Edit tracking data:

'''

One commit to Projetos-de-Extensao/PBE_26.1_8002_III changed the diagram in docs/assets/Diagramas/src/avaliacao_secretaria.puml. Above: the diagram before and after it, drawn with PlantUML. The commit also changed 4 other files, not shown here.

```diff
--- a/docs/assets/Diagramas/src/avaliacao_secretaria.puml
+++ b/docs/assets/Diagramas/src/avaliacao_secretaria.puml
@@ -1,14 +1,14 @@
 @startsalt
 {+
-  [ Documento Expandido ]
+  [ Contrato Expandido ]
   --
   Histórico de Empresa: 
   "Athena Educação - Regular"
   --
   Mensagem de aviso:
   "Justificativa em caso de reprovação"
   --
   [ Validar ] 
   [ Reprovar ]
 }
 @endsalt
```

'''
'''

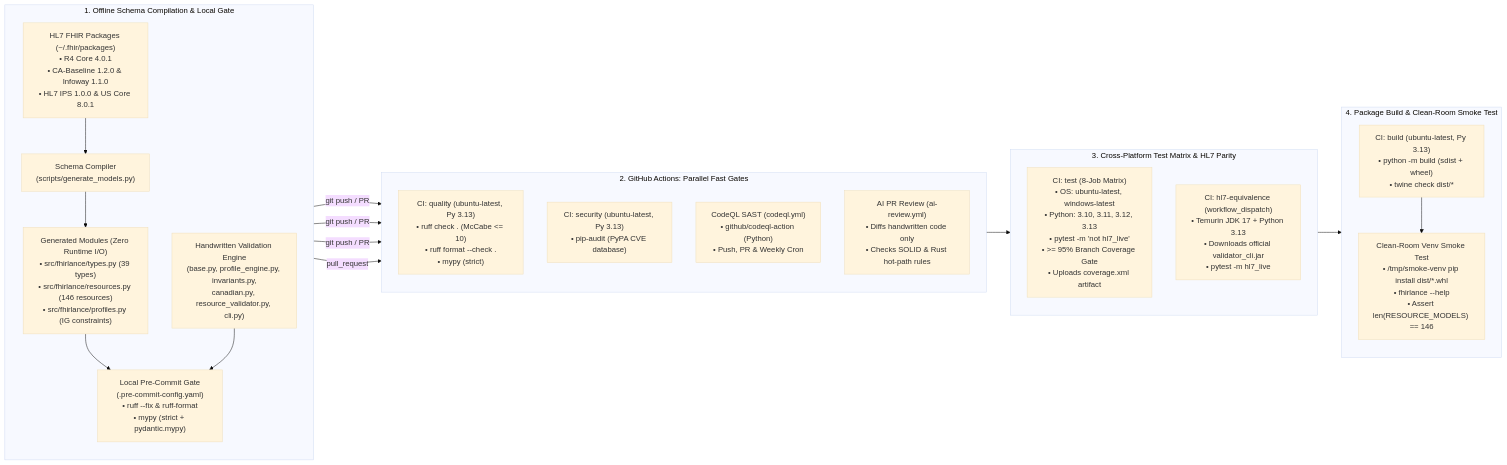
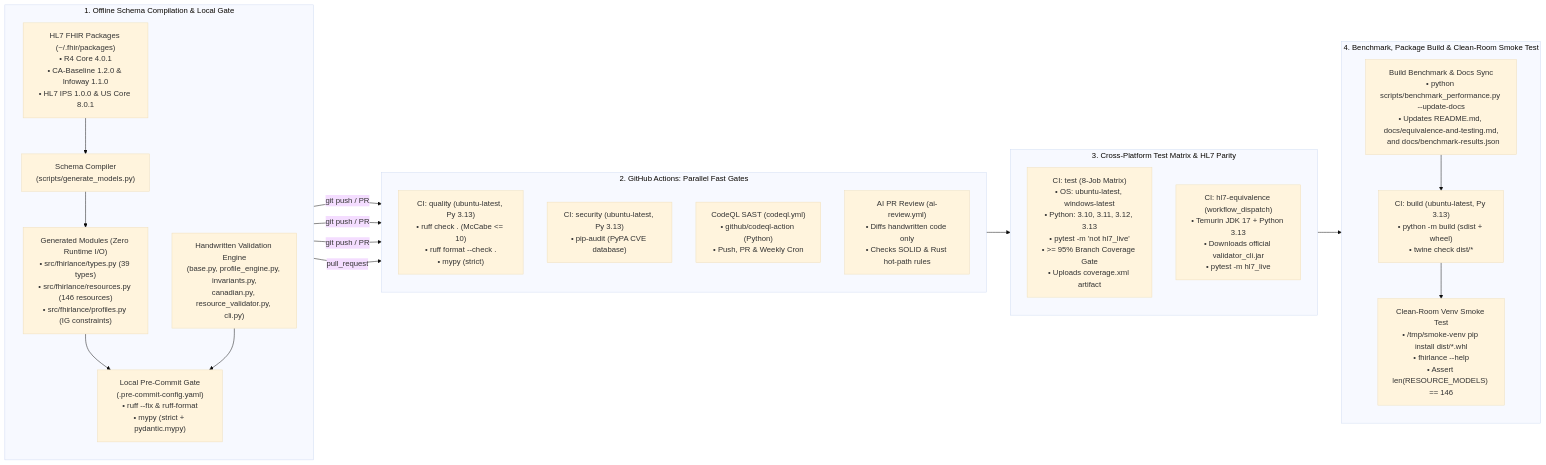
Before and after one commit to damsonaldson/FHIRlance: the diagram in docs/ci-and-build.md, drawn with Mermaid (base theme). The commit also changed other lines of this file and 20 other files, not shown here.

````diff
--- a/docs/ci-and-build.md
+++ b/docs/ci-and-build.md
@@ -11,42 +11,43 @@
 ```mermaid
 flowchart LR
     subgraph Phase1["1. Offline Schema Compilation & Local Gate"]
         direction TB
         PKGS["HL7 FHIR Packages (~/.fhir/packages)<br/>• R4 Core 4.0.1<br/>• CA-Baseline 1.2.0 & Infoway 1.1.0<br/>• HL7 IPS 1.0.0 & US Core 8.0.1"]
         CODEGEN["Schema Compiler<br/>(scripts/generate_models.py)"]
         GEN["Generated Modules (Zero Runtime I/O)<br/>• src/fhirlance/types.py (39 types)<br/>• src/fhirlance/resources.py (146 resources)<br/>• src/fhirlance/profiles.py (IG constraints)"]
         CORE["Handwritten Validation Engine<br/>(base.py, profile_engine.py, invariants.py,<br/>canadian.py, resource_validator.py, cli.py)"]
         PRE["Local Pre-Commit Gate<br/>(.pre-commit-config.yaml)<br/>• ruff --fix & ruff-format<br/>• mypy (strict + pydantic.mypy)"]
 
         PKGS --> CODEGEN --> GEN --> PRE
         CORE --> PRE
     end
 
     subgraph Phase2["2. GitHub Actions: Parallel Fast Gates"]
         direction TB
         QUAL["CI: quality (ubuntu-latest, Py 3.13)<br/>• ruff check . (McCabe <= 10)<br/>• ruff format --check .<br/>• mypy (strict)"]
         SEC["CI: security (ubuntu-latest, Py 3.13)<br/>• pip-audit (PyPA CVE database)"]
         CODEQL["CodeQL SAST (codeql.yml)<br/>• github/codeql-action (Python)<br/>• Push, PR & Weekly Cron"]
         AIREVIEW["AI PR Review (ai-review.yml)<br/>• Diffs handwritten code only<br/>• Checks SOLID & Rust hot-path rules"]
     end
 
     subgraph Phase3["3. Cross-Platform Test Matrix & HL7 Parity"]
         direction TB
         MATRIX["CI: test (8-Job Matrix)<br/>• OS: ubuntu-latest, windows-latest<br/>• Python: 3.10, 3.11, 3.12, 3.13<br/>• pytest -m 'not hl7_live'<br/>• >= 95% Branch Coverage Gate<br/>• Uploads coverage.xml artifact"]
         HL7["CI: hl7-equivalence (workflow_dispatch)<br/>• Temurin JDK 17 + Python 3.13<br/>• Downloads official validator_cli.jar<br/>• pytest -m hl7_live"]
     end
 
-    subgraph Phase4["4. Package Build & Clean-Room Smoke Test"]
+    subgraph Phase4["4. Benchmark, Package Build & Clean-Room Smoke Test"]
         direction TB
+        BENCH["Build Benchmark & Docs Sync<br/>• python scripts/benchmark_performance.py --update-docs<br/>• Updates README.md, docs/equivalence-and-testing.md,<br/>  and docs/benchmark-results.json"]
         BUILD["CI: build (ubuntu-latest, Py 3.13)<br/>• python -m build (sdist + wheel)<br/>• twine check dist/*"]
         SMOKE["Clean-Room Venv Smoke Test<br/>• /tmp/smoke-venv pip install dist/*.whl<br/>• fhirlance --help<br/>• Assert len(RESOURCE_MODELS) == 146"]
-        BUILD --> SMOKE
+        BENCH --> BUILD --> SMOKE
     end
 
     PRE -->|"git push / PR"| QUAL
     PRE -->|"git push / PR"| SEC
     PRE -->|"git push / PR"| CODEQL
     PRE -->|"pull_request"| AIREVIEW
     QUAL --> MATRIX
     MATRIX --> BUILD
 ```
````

'''

As listed above, the lines from the line with "SAST (codeql.yml)<br/>• github/codeql-action" to the line with "hl7-equivalence (workflow_dispatch)<br/>• Temurin" are to be echoed exactly, with both ends included and nothing added.

TASK RESULT —
         CODEQL["CodeQL SAST (codeql.yml)<br/>• github/codeql-action (Python)<br/>• Push, PR & Weekly Cron"]
         AIREVIEW["AI PR Review (ai-review.yml)<br/>• Diffs handwritten code only<br/>• Checks SOLID & Rust hot-path rules"]
     end
 
     subgraph Phase3["3. Cross-Platform Test Matrix & HL7 Parity"]
         direction TB
         MATRIX["CI: test (8-Job Matrix)<br/>• OS: ubuntu-latest, windows-latest<br/>• Python: 3.10, 3.11, 3.12, 3.13<br/>• pytest -m 'not hl7_live'<br/>• >= 95% Branch Coverage Gate<br/>• Uploads coverage.xml artifact"]
         HL7["CI: hl7-equivalence (workflow_dispatch)<br/>• Temurin JDK 17 + Python 3.13<br/>• Downloads official validator_cli.jar<br/>• pytest -m hl7_live"]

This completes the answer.